With PD your daily tasks become increasingly more complex. Again, sit down, and plan ahead to understand how investing in some strategies/devices can help with your car movements.
- Use a handy bar (help push yourself out of the car)
- Attach a strap (to help pull yourself)
- Get a swivel seat (makes it easier to turn one side to another)
- Use some movement strategies (sitting down first, and then moving your legs inside the car is a safer option)
General principles to keep in mind with PD
- Plan ahead
- Pace yourself
- Use your resources
Question and Answer Session:
Question: Who is the appropriate person to evaluate if I am OK driving with PD?

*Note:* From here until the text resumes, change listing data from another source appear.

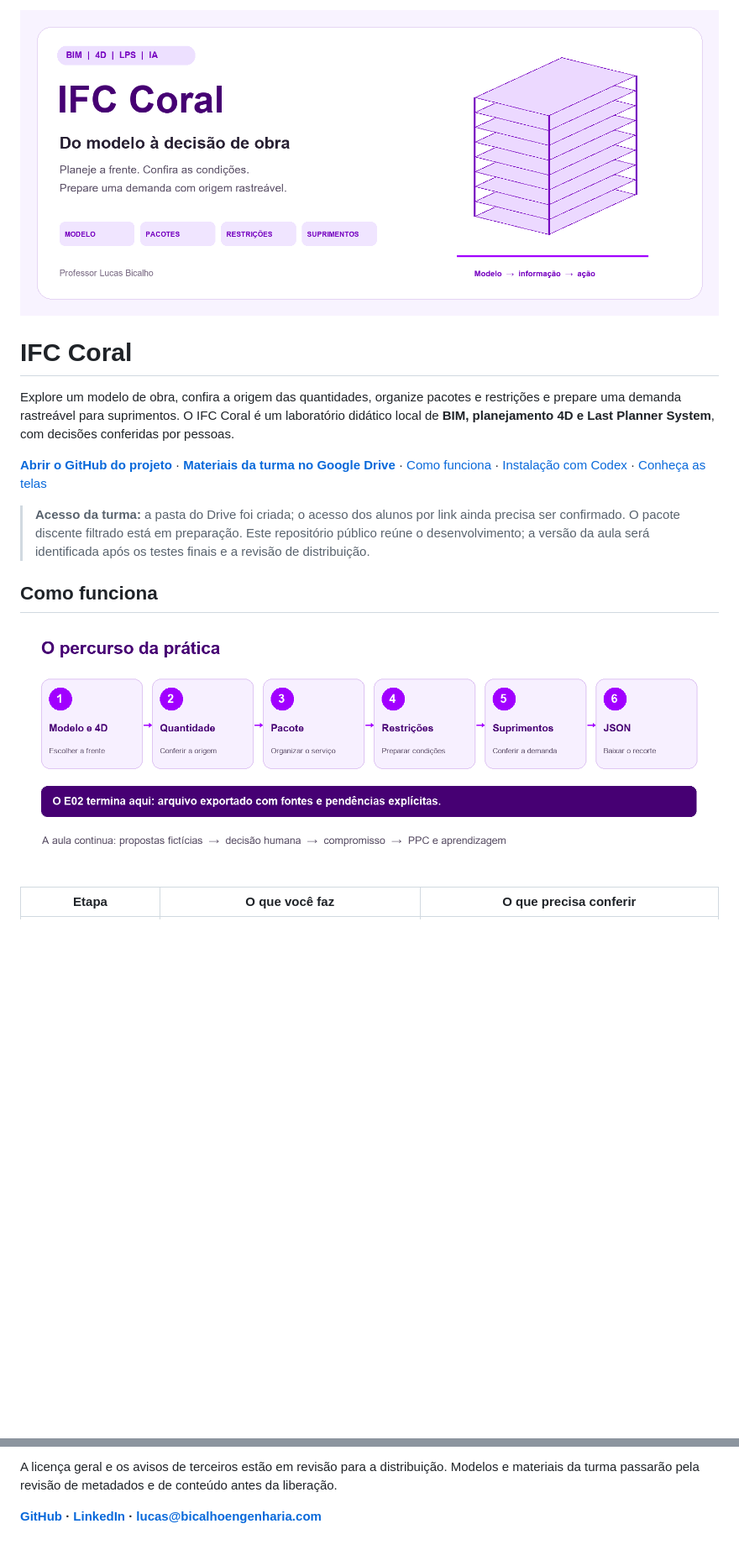
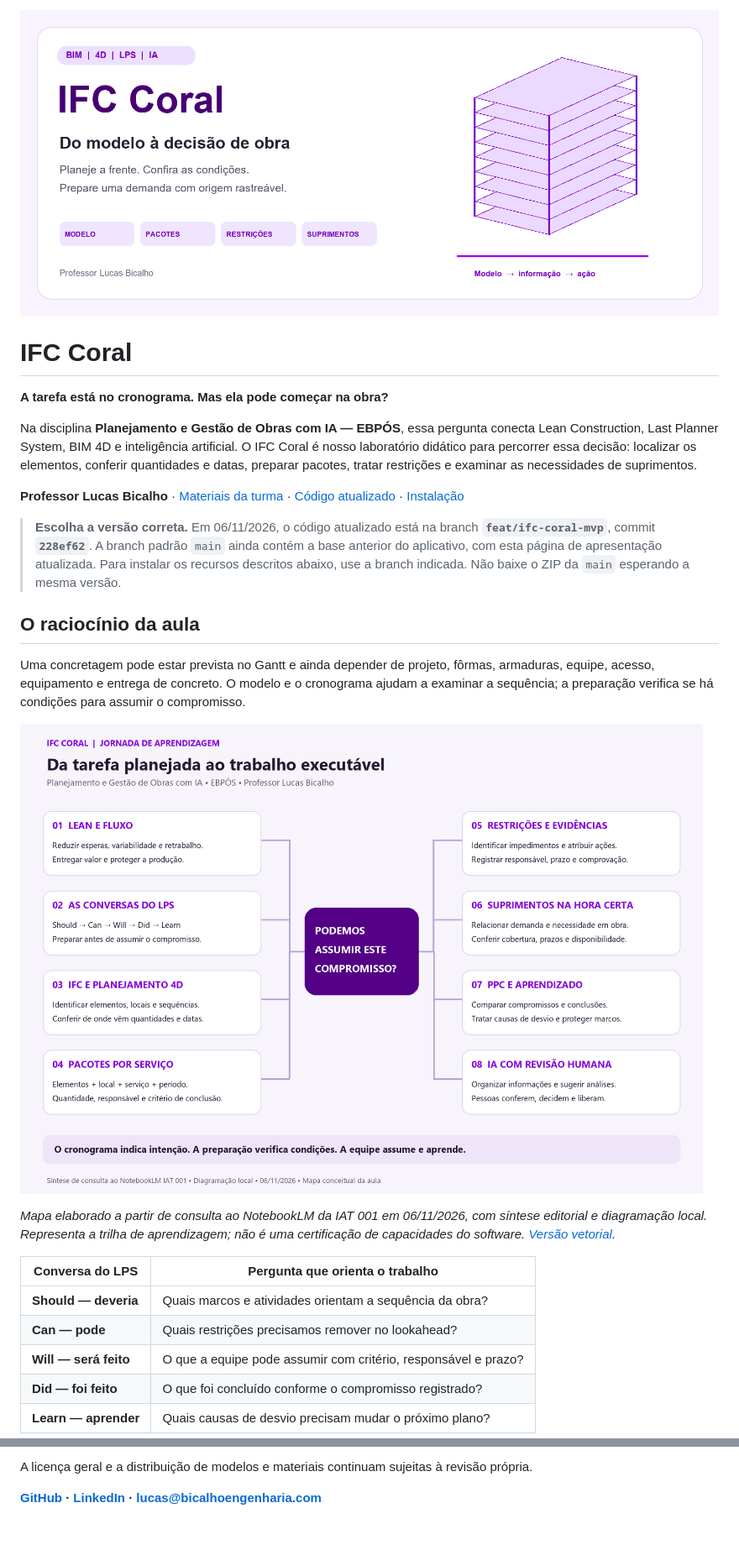
Before and after one commit to bicalhobim/ifc-coral, a Markdown page: README.md, 2 parts joined by grey strips. Shown at 84% size. GitHub-like rendering; pictures changed too: docs/media/mapa-jornada-iat001.png (added); blank space fills up the shorter version.

```diff
--- a/README.md
+++ b/README.md
@@ -1,17 +1,28 @@
-<p align="center">
-  <img src="docs/media/ifc-coral-capa.png" alt="IFC Coral: do modelo à decisão de obra, conectando BIM, planejamento, LPS e suprimentos" width="1200">
-</p>
+<p align="center"><img src="docs/media/ifc-coral-capa.png" alt="IFC Coral: modelo, planejamento e decisão de obra" width="1200"></p>
 
 # IFC Coral
 
-Explore um modelo de obra, confira a origem das quantidades, organize pacotes e restrições e prepare uma demanda rastreável para suprimentos. O IFC Coral é um laboratório didático local de **BIM, planejamento 4D e Last Planner System**, com decisões conferidas por pessoas.
+**A tarefa está no cronograma. Mas ela pode começar na obra?**
 
-**[Abrir o GitHub do projeto](https://github.com/bicalhobim/ifc-coral)** · **[Materiais da turma no Google Drive](https://drive.google.com/drive/folders/1I36l-GWqufSSFH3ZuI0tSnSONYQTTYXc)** · [Como funciona](#como-funciona) · [Instalação com Codex](#instalação-com-codex) · [Conheça as telas](#conheça-as-telas)
+Na disciplina **Planejamento e Gestão de Obras com IA — EBPÓS**, essa pergunta conecta Lean Construction, Last Planner System, BIM 4D e inteligência artificial. O IFC Coral é nosso laboratório didático para percorrer essa decisão: localizar os elementos, conferir quantidades e datas, preparar pacotes, tratar restrições e examinar as necessidades de suprimentos.
 
-> **Acesso da turma:** a pasta do Drive foi criada; o acesso dos alunos por link ainda precisa ser confirmado. O pacote discente filtrado está em preparação. Este repositório público reúne o desenvolvimento; a versão da aula será identificada após os testes finais e a revisão de distribuição.
+**Professor Lucas Bicalho** · [Materiais da turma](https://drive.google.com/drive/folders/1I36l-GWqufSSFH3ZuI0tSnSONYQTTYXc) · [Código atualizado](https://github.com/bicalhobim/ifc-coral/tree/feat/ifc-coral-mvp) · [Instalação](#instalação-com-codex)
 
-## Como funciona
+> **Escolha a versão correta.** Em 06/11/2026, o código atualizado está na branch **`feat/ifc-coral-mvp`**, commit **`228ef62`**. A branch padrão `main` ainda contém a base anterior do aplicativo, com esta página de apresentação atualizada. Para instalar os recursos descritos abaixo, use a branch indicada. Não baixe o ZIP da `main` esperando a mesma versão.
 
-![Fluxo do exercício: modelo e 4D, quantidade com origem, pacote, restrições, demanda e exportação JSON; depois, comparação de propostas e aprendizagem em aula](docs/media/ifc-coral-fluxo.png)
+## O raciocínio da aula
 
-| Etapa | O que você faz | O que precisa conferir |
+Uma concretagem pode estar prevista no Gantt e ainda depender de projeto, fôrmas, armaduras, equipe, acesso, equipamento e entrega de concreto. O modelo e o cronograma ajudam a examinar a sequência; a preparação verifica se há condições para assumir o compromisso.
+
+![Mapa mental da disciplina: Lean, LPS, IFC e 4D, pacotes, restrições, suprimentos, PPC e IA](docs/media/mapa-jornada-iat001.png)
+
+*Mapa elaborado a partir de consulta ao NotebookLM da IAT 001 em 06/11/2026, com síntese editorial e diagramação local. Representa a trilha de aprendizagem; não é uma certificação de capacidades do software. [Versão vetorial](docs/media/mapa-jornada-iat001.svg).*
+
+| Conversa do LPS | Pergunta que orienta o trabalho |
+|---|---|
+| **Should — deveria** | Quais marcos e atividades orientam a sequência da obra? |
+| **Can — pode** | Quais restrições precisamos remover no lookahead? |
+| **Will — será feito** | O que a equipe pode assumir com critério, responsável e prazo? |
+| **Did — foi feito** | O que foi concluído conforme o compromisso registrado? |
+| **Learn — aprender** | Quais causas de desvio precisam mudar o próximo plano? |
+
@@ -126,4 +130,4 @@ Projeto e condução didática: **Professor Lucas Bicalho**. O IFC Coral parte d
 
-A licença geral e os avisos de terceiros estão em revisão para a distribuição. Modelos e materiais da turma passarão pela revisão de metadados e de conteúdo antes da liberação.
+A licença geral e a distribuição de modelos e materiais continuam sujeitas à revisão própria.
 
 **[GitHub](https://github.com/bicalhobim) · [LinkedIn](https://www.linkedin.com/in/bicalhobim/) · [lucas@bicalhoengenharia.com](mailto:lucas@bicalhoengenharia.com)**
```
Also changed, not shown: other parts of README.md (+63 -70 lines), 1 other file.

Answer: Having PD does not exclude you from driving. It depends on an individual person, the stage of the disease, cognitive abilities, visual perception abilities, and motor skills. There are driving specialists who can evaluate you for driving. Your local APDA chapter can refer you to professionals in your area who can help you through the process and that person can make recommendations. The answer may be not driving at night, or driving a specific type of vehicle over another. So, getting a professional evaluation is highly recommended in this case.
Question: With PD, at what point do you consider an occupational therapy (OT) consultation?
Answer: PD creeps up slowly on individuals, and things might be so slow that sometimes people with PD don’t even realize the symptoms they are experiencing until someone else notices them. OT (just like neurology and speech therapy) can be initiated at the very early stage of PD because it can be used to address some subtle changes and put strategies in place so you can maintain your current level of abilities.
Question: Do you have any wardrobe suggestions that would allow me to continue to dress independently?
Answer: Yes there are lots of options that make dressing easier for PD individuals. I recommend not purchasing clothes that require hand/finger coordination like buttoning a shirt or tying a knot. Replace buttons with snaps, or velcro or magnets work just as well. There are some clothing lines that already address this issue. One brand that comes to mind is Buck and Buck that are targeted to provide adaptive clothing for seniors, disabled, and elderly care. They also carry elastic, no-tie shoes that are perfect for individuals with PD who find it challenging to tie laces.
Question: I do my physical therapy or OT at home because I no longer drive. I think at home is OK. Your thoughts?
Answer: I personally like home OT because that is where you live and carry out most of your daily activities. It’s a good idea for your OT to do home evaluation so they can assess you in your specific home context. In addition, when the OT comes to your house it can help you figure out how to reorganize and make daily life tasks easier for you.
Question: I have trouble following instructions. Do you have any tips to focus step by step to stay on finishing tasks?
Answer: Slowing yourself down, and breaking down the tasks step by step is a good starting point. It’s a challenge to be able to slow yourself down and think about the tasks that you were able to do smoothly before. Taking some time to think about the task, and writing them down will be a huge help. Again, planning ahead will go a long way when you are trying to do a complex task.
Question: I find living with PD is exhausting. How do you stay motivated to do the tips/tricks you have indicated to fight this disease?
Answer: Great question! It can be overwhelming – you try something and see if that makes one aspect of your life easier then hopefully that motivates you to try more things. Don’t do everything at once – pick up one thing to start with and make it part of your daily routine before you introduce something else.